Body composition is associated with risk of toxicity-induced modifications of treatment in women with stage I–IIIB breast cancer receiving chemotherapy

Maaike M.G.A. van den Berg, Dieuwertje E. Kok, Liesbeth Posthuma, Lisette Kamps, Celine S. Kelfkens, Nicole Buist, Maud Geenen, Annebeth Haringhuizen, Joan B. Heijns, Rianne H.M.A. van Lieshout, Maartje Los, Dirkje W. Sommeijer, Johanna N.H. Timmer-Bonte, Anja Th C.M. de Kruif, Hanneke W.M. van Laarhoven, Ellen Kampman, Renate M. Winkels

Research output: Contribution to journalArticleAcademicpeer-review

23 Citations (Scopus)


Purpose: Initial dose of chemotherapy is planned based on body surface area, which does not take body composition into account. We studied the association between fat mass (kg and relative to total body weight) as well as lean mass (kg and relative to total body weight) and toxicity-induced modifications of treatment in breast cancer patients receiving chemotherapy. Methods: In an observational study among 172 breast cancer patients (stage I–IIIB) in the Netherlands, we assessed body composition using dual-energy X-ray scans. Information on toxicity-induced modifications of treatment, defined as dose reductions, cycle delays, regimen switches, or premature termination of chemotherapy, was abstracted from medical records. Adjusted hazard ratios and 95% confidence intervals (95% CI) were calculated to assess associations between body composition and the risk of toxicity-induced modifications of treatment. Results: In total, 95 out of 172 (55%) patients experienced toxicity-induced modifications of treatment.

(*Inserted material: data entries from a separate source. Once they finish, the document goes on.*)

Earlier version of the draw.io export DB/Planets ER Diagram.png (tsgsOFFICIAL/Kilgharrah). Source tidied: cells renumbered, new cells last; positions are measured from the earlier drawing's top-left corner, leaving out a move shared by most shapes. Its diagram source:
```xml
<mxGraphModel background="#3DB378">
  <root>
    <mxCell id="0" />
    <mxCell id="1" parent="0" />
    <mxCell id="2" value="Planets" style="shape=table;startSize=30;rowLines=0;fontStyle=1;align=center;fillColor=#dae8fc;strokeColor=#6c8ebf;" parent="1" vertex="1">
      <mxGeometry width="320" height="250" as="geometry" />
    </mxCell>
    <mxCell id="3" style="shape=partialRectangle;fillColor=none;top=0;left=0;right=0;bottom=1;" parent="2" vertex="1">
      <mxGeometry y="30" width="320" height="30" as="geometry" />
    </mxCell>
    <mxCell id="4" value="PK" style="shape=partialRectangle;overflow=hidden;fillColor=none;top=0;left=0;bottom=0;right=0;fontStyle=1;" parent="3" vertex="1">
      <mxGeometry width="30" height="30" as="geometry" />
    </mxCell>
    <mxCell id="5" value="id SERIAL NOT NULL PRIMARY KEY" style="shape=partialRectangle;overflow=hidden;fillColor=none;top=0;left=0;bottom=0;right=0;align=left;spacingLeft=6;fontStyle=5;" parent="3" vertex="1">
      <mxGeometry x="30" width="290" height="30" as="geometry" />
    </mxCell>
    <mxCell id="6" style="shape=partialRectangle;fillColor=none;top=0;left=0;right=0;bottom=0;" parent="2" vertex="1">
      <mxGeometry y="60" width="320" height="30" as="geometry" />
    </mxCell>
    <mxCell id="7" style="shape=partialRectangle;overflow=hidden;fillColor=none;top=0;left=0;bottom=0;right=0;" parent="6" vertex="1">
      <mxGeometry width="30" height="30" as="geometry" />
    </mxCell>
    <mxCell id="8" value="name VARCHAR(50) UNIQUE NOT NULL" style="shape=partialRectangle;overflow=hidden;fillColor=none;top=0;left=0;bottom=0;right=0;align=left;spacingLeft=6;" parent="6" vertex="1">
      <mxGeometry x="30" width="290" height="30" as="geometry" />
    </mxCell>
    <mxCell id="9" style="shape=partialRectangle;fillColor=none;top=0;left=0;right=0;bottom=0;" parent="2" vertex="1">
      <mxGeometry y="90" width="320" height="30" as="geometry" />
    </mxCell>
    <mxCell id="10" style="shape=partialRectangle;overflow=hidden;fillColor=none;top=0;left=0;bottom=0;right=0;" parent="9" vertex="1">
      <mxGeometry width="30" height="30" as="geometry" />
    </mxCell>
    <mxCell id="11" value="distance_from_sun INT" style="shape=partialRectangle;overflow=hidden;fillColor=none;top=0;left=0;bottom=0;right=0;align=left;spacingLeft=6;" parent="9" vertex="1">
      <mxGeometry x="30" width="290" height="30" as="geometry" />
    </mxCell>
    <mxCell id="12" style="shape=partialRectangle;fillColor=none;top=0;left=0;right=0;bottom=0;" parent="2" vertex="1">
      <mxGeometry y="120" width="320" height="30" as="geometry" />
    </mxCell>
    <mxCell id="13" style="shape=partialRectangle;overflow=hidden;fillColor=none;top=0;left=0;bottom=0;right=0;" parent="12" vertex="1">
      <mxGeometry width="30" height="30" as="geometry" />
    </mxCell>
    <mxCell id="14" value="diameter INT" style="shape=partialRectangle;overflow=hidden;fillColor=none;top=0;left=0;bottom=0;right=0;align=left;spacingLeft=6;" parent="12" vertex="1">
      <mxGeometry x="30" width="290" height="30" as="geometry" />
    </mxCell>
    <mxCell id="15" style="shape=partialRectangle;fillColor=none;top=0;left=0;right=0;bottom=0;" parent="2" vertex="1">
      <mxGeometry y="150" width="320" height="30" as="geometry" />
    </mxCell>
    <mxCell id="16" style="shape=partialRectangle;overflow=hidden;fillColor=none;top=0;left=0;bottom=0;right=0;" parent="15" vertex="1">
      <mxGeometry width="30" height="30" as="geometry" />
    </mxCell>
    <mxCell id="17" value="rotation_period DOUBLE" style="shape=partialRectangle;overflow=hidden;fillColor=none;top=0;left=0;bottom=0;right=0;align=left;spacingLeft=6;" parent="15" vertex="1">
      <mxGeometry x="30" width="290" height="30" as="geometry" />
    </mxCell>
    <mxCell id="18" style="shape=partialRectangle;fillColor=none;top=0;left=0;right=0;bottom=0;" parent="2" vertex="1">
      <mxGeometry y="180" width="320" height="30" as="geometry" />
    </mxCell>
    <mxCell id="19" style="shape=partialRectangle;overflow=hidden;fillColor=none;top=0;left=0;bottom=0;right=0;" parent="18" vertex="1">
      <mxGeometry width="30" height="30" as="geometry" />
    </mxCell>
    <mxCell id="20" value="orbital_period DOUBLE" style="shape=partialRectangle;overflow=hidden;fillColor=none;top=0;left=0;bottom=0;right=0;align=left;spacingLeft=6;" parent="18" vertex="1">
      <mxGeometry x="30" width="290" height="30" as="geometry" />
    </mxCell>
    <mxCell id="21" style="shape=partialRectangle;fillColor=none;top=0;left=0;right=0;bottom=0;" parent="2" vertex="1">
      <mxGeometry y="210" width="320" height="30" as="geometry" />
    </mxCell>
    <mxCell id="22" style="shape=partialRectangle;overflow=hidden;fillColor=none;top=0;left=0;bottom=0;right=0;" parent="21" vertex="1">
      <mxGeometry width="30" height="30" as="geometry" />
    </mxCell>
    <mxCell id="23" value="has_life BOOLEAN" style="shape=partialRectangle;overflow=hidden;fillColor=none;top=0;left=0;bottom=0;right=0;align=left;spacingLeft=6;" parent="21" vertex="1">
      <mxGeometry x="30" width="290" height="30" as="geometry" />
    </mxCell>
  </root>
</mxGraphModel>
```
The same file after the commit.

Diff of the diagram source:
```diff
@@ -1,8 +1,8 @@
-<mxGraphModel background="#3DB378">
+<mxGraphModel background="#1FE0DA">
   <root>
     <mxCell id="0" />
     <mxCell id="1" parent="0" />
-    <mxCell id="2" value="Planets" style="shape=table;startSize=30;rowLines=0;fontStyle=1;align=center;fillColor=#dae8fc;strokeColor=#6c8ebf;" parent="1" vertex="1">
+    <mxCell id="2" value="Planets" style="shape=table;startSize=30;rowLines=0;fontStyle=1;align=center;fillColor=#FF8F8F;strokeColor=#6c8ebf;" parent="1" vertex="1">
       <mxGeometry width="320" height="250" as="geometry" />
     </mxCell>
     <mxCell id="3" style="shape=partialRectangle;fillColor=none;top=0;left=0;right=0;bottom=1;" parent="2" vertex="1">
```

Higher absolute and relative fat mass were associated with higher risk of these modifications (HR 1.14 per 5 kg; 95% CI 1.04–1.25 and HR 1.21 per 5%; 95% CI 1.05–1.38, respectively). A higher relative lean mass was associated with a lower risk of modifications (HR 0.83 per 5%; 95% CI 0.72–0.96). There was no association between absolute lean mass and risk of toxicity-induced modifications of treatment. Conclusions: A higher absolute and a higher relative fat mass was associated with an increased risk of toxicity-induced modifications of treatment. Absolute lean mass was not associated with risk of these treatment modifications, while higher relative lean mass associated with lower risk of modifications. These data suggest that total fat mass importantly determines the risk of toxicities during chemotherapy in breast cancer patients.

Original languageEnglish
Pages (from-to)475-481
Number of pages7
JournalBreast cancer research and treatment
Issue number2
Early online date23 Oct 2018
Publication statusPublished - 30 Jan 2019


  • Body composition
  • Breast cancer
  • Chemotherapy
  • Fat mass
  • Toxicity

Cite this